Discomfort over homosexuality helps spread HIV in China
Stigmas about homosexuality have kept people from seeking HIV testing, leading to a dramatic increase in the number of cases among gay men
China’s discomfort over discussing sex, and especially homosexuality, is a major problem when it comes to HIV, according to a scientific journal.
A consortium of six researchers in China point out in Nature that the spread of HIV among gays is not seen in other high-risk groups, with the proportion of gays in reported HIV cases rising from a mere 0.3% before 2005 to 13.7% in 2011.
‘A stigma against homosexuality’ is fuelling the problem among an estimated 18 million men said to engage in homosexual sex in the country, they say.
As people are uncomfortable talking about sex in general, let alone homosexuality, there are therefore a pervasive stigma against people with HIV, a lack of general sex education for young people and poor epidemiological data about the spread of HIV in some populations.
Afraid to seek out HIV information resources or testing, these poorly educated men eager to hide their activity, once infected, can lead to a vicious circle among their partners. A proposed official requirement for people to register real names for HIV tests may only make things worse, GSN reported earlier.
Even if gay men work up the courage to ask about HIV testing and information, healthcare workers may have insufficient training or they may be uncomfortable to talk about related sexual conducts.
‘This, coupled with stigma that leads men to hide their homosexual activity, means that men delay HIV testing and treatment – and, as a result, put all their partners at risk,’ researchers say.
The issue is made even worse by high-risk behavior as around 40% of gay men in China reportedly have exchanged money for sex, while they are also found among the country’s 145 million internal economic migrants that are prone to unprotected sex and exchanging sex for money.
Breaking through stigmas about sex, and homosexuality and HIV in particular, is a key solution.
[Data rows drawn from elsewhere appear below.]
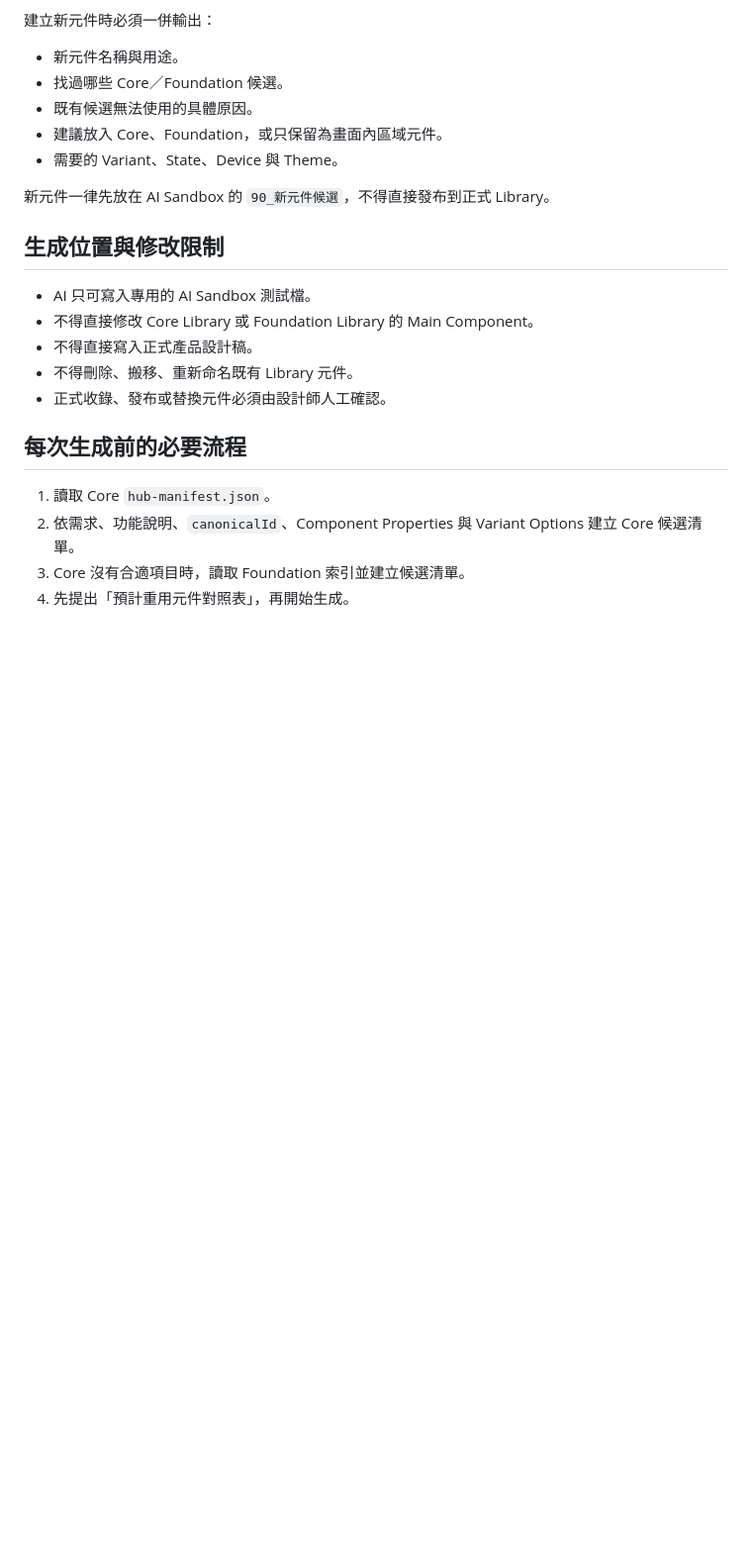
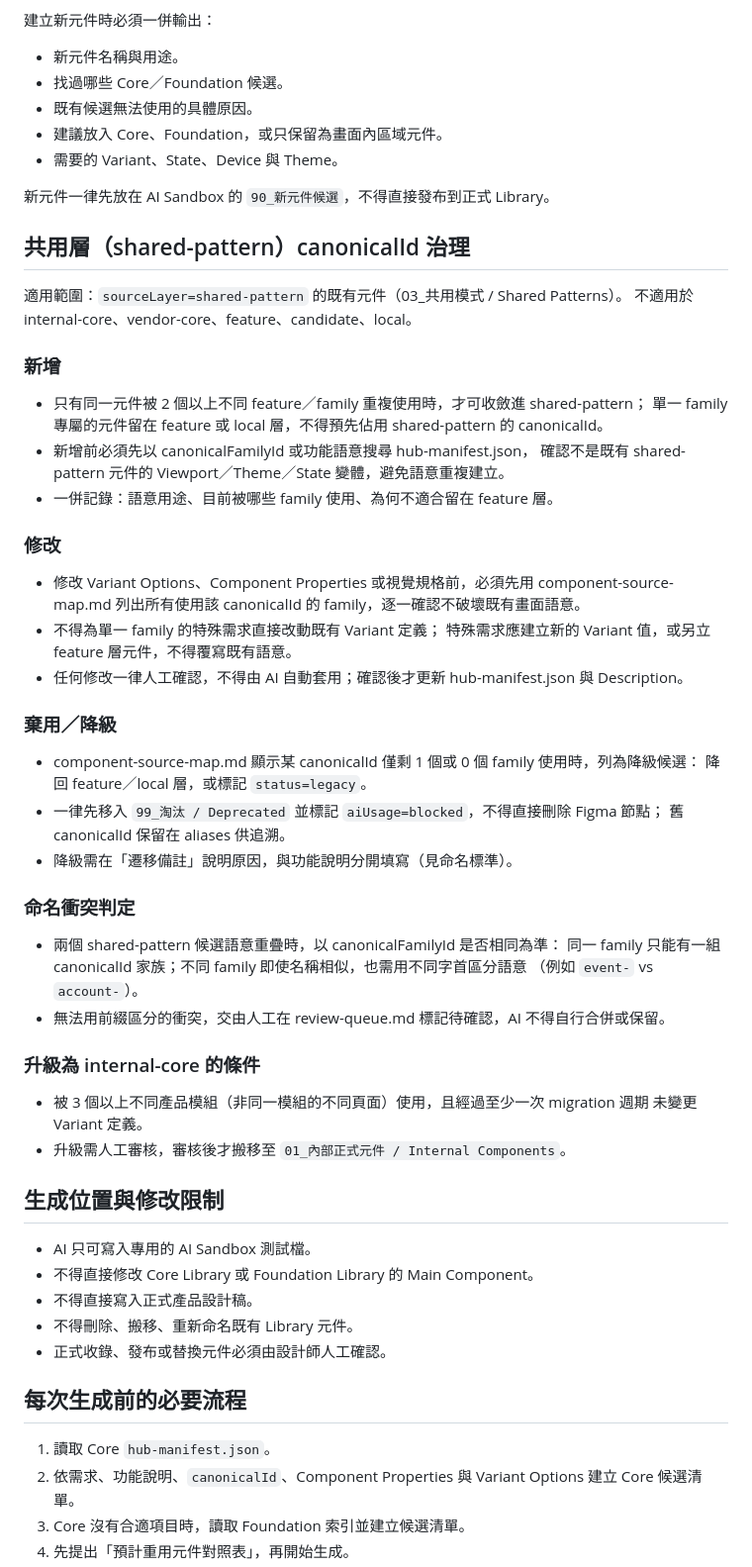
Before and after one commit to IsumiOuO/backoffice-design-hub-knowledge, a Markdown page: policies/v1.0/ai-generation-rules.md, the part around the change. Shown at 99% size. GitHub-like rendering; blank space fills up the shorter version.

```diff
--- a/policies/v1.0/ai-generation-rules.md
+++ b/policies/v1.0/ai-generation-rules.md
@@ -54,6 +54,48 @@
 
 新元件一律先放在 AI Sandbox 的 `90_新元件候選`，不得直接發布到正式 Library。
 
+## 共用層（shared-pattern）canonicalId 治理
+
+適用範圍：`sourceLayer=shared-pattern` 的既有元件（03_共用模式 / Shared Patterns）。
+不適用於 internal-core、vendor-core、feature、candidate、local。
+
+### 新增
+
+- 只有同一元件被 2 個以上不同 feature／family 重複使用時，才可收斂進 shared-pattern；
+  單一 family 專屬的元件留在 feature 或 local 層，不得預先佔用 shared-pattern 的 canonicalId。
+- 新增前必須先以 canonicalFamilyId 或功能語意搜尋 hub-manifest.json，
+  確認不是既有 shared-pattern 元件的 Viewport／Theme／State 變體，避免語意重複建立。
+- 一併記錄：語意用途、目前被哪些 family 使用、為何不適合留在 feature 層。
+
+### 修改
+
+- 修改 Variant Options、Component Properties 或視覺規格前，必須先用
+  component-source-map.md 列出所有使用該 canonicalId 的 family，逐一確認不破壞既有畫面語意。
+- 不得為單一 family 的特殊需求直接改動既有 Variant 定義；
+  特殊需求應建立新的 Variant 值，或另立 feature 層元件，不得覆寫既有語意。
+- 任何修改一律人工確認，不得由 AI 自動套用；確認後才更新 hub-manifest.json 與 Description。
+
+### 棄用／降級
+
+- component-source-map.md 顯示某 canonicalId 僅剩 1 個或 0 個 family 使用時，列為降級候選：
+  降回 feature／local 層，或標記 `status=legacy`。
+- 一律先移入 `99_淘汰 / Deprecated` 並標記 `aiUsage=blocked`，不得直接刪除 Figma 節點；
+  舊 canonicalId 保留在 aliases 供追溯。
+- 降級需在「遷移備註」說明原因，與功能說明分開填寫（見命名標準）。
+
+### 命名衝突判定
+
+- 兩個 shared-pattern 候選語意重疊時，以 canonicalFamilyId 是否相同為準：
+  同一 family 只能有一組 canonicalId 家族；不同 family 即使名稱相似，也需用不同字首區分語意
+  （例如 `event-` vs `account-`）。
+- 無法用前綴區分的衝突，交由人工在 review-queue.md 標記待確認，AI 不得自行合併或保留。
+
+### 升級為 internal-core 的條件
+
+- 被 3 個以上不同產品模組（非同一模組的不同頁面）使用，且經過至少一次 migration 週期
+  未變更 Variant 定義。
+- 升級需人工審核，審核後才搬移至 `01_內部正式元件 / Internal Components`。
+
 ## 生成位置與修改限制
 
 - AI 只可寫入專用的 AI Sandbox 測試檔。
```
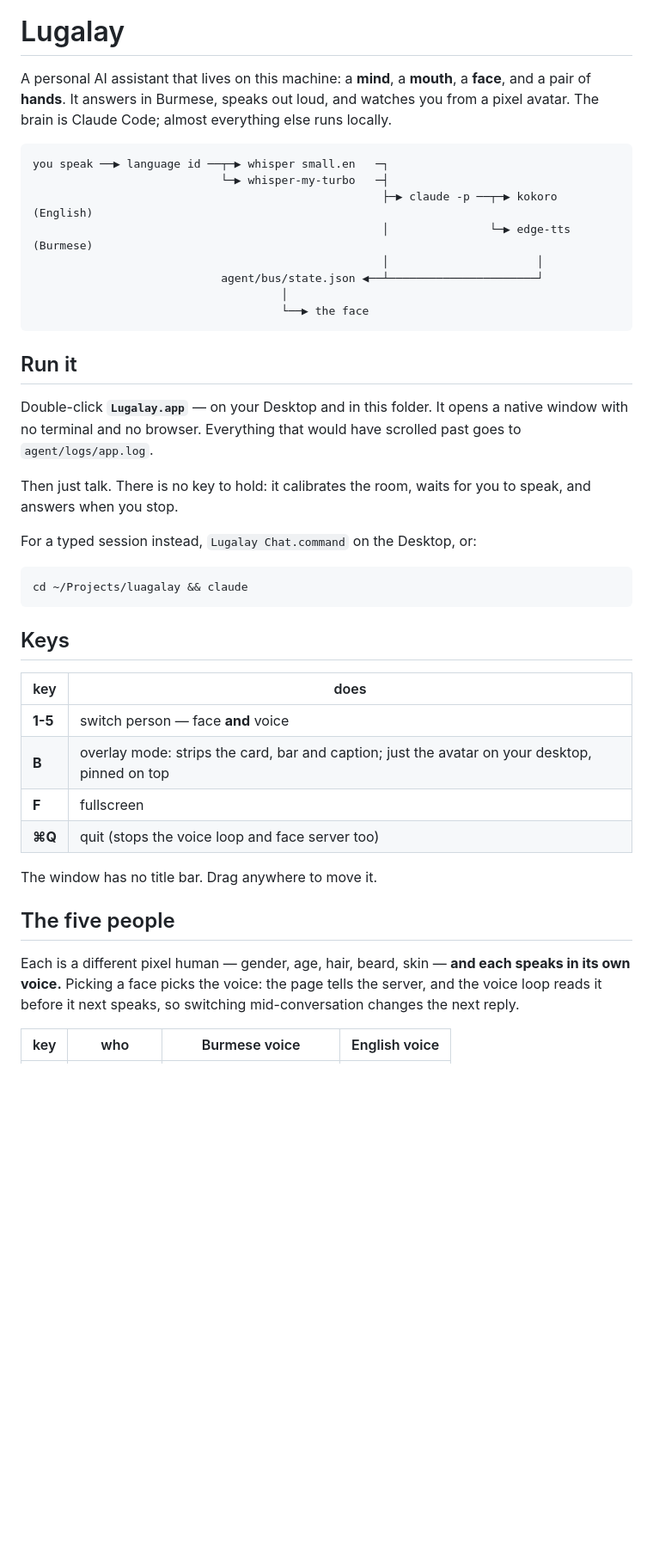
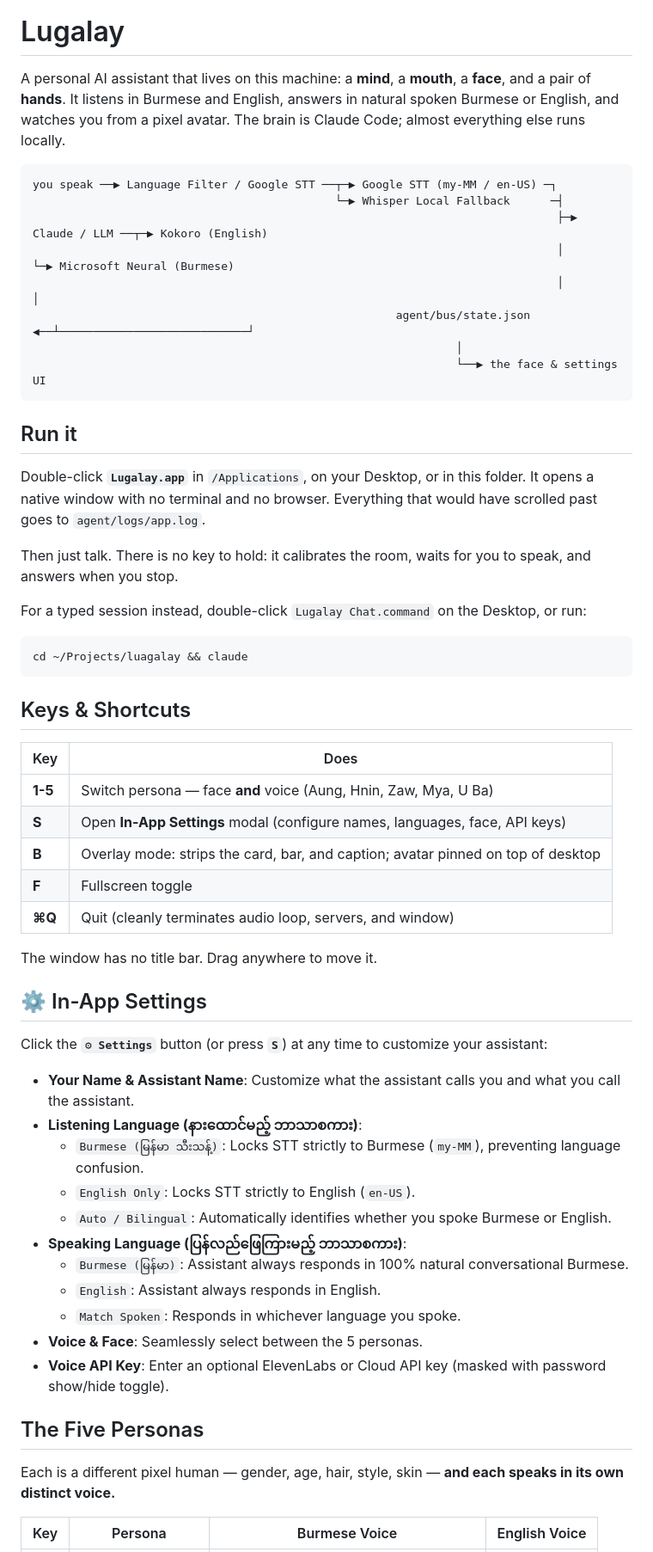
Before and after one commit to burmeseitman/lugalay, a Markdown page: README.md, the part around one of its changes. Shown at 86% size. Drawn GitHub-style; blank space fills up the shorter version.

````diff
--- a/README.md
+++ b/README.md
@@ -5,53 +5,62 @@
 # Lugalay
 
 A personal AI assistant that lives on this machine: a **mind**, a **mouth**, a
-**face**, and a pair of **hands**. It answers in Burmese, speaks out loud, and
-watches you from a pixel avatar. The brain is Claude Code; almost everything
-else runs locally.
+**face**, and a pair of **hands**. It listens in Burmese and English, answers in natural spoken Burmese or English, and watches you from a pixel avatar. The brain is Claude Code; almost everything else runs locally.
 
 ```
-you speak ──▶ language id ──┬─▶ whisper small.en   ─┐
-                            └─▶ whisper-my-turbo   ─┤
-                                                    ├─▶ claude -p ──┬─▶ kokoro   (English)
-                                                    │               └─▶ edge-tts (Burmese)
-                                                    │                      │
-                            agent/bus/state.json ◀──┴──────────────────────┘
-                                     │
-                                     └──▶ the face
+you speak ──▶ Language Filter / Google STT ──┬─▶ Google STT (my-MM / en-US) ─┐
+                                             └─▶ Whisper Local Fallback      ─┤
+                                                                              ├─▶ Claude / LLM ──┬─▶ Kokoro (English)
+                                                                              │                  └─▶ Microsoft Neural (Burmese)
+                                                                              │                            │
+                                                      agent/bus/state.json ◀──┴────────────────────────────┘
+                                                               │
+                                                               └──▶ the face & settings UI
 ```
 
 ## Run it
 
-Double-click **`Lugalay.app`** — on your Desktop and in this folder. It opens a
-native window with no terminal and no browser. Everything that would have
-scrolled past goes to `agent/logs/app.log`.
+Double-click **`Lugalay.app`** in `/Applications`, on your Desktop, or in this folder. It opens a native window with no terminal and no browser. Everything that would have scrolled past goes to `agent/logs/app.log`.
 
-Then just talk. There is no key to hold: it calibrates the room, waits for you
-to speak, and answers when you stop.
+Then just talk. There is no key to hold: it calibrates the room, waits for you to speak, and answers when you stop.
 
-For a typed session instead, `Lugalay Chat.command` on the Desktop, or:
+For a typed session instead, double-click `Lugalay Chat.command` on the Desktop, or run:
 
 ```bash
 cd ~/Projects/luagalay && claude
 ```
 
-## Keys
+## Keys & Shortcuts
 
-| key | does |
+| Key | Does |
 |---|---|
-| **1-5** | switch person — face **and** voice |
-| **B** | overlay mode: strips the card, bar and caption; just the avatar on your desktop, pinned on top |
-| **F** | fullscreen |
-| **⌘Q** | quit (stops the voice loop and face server too) |
+| **1-5** | Switch persona — face **and** voice (Aung, Hnin, Zaw, Mya, U Ba) |
+| **S** | Open **In-App Settings** modal (configure names, languages, face, API keys) |
+| **B** | Overlay mode: strips the card, bar, and caption; avatar pinned on top of desktop |
+| **F** | Fullscreen toggle |
+| **⌘Q** | Quit (cleanly terminates audio loop, servers, and window) |
 
 The window has no title bar. Drag anywhere to move it.
 
-## The five people
+## ⚙️ In-App Settings
 
-Each is a different pixel human — gender, age, hair, beard, skin — **and each
-speaks in its own voice.** Picking a face picks the voice: the page tells the
-server, and the voice loop reads it before it next speaks, so switching
-mid-conversation changes the next reply.
+Click the **`⚙ Settings`** button (or press **`S`**) at any time to customize your assistant:
 
-| key | who | Burmese voice | English voice |
+* **Your Name & Assistant Name**: Customize what the assistant calls you and what you call the assistant.
+* **Listening Language (နားထောင်မည့် ဘာသာစကား)**:
+  * `Burmese (မြန်မာ သီးသန့်)`: Locks STT strictly to Burmese (`my-MM`), preventing language confusion.
+  * `English Only`: Locks STT strictly to English (`en-US`).
+  * `Auto / Bilingual`: Automatically identifies whether you spoke Burmese or English.
+* **Speaking Language (ပြန်လည်ဖြေကြားမည့် ဘာသာစကား)**:
+  * `Burmese (မြန်မာ)`: Assistant always responds in 100% natural conversational Burmese.
+  * `English`: Assistant always responds in English.
+  * `Match Spoken`: Responds in whichever language you spoke.
+* **Voice & Face**: Seamlessly select between the 5 personas.
+* **Voice API Key**: Enter an optional ElevenLabs or Cloud API key (masked with password show/hide toggle).
+
+## The Five Personas
+
+Each is a different pixel human — gender, age, hair, style, skin — **and each speaks in its own distinct voice.**
+
+| Key | Persona | Burmese Voice | English Voice |
 |---|---|---|---|
````
Also changed, not shown: other parts of README.md (+56 -180 lines).
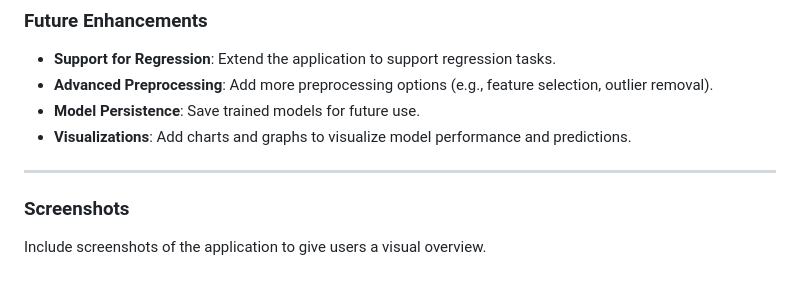
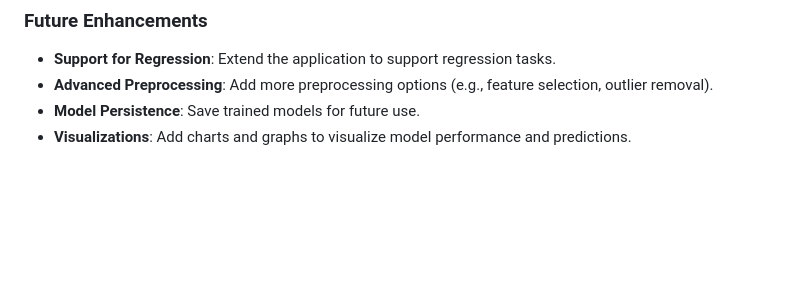
Before and after one commit to Himel-Sarder/Voting-Assemble-Classifier-Tool, a Markdown page: README.md, the part around the change. Rendered like a GitHub page; blank space fills up the shorter version.

```diff
--- a/README.md
+++ b/README.md
@@ -160,8 +160,3 @@ The application is deployed using **Gunicorn** as the production server and host
 - **Advanced Preprocessing**: Add more preprocessing options (e.g., feature selection, outlier removal).
 - **Model Persistence**: Save trained models for future use.
 - **Visualizations**: Add charts and graphs to visualize model performance and predictions.
-
----
-
-### Screenshots
-Include screenshots of the application to give users a visual overview.
```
First, at the political level, policymakers must make discrimination against HIV-positive individuals punishable by law and include sufficient incentives or penalties to ensure enforcement, according to the researchers.
Second, health professionals must cooperation across disciplines to better characterize where and how HIV is gaining ground, and to translate these date into public-health applications.
Highlighting the power of leading by example for combating stigma, the researchers cited the widely broadcast anti-HIV discrimination announcements that basketball legend Magic Johnson and native player Yao Ming did in 2004, and how a man stood up during an AIDS summit with former US president Bill Clinton at Tsinghua University in Beijing.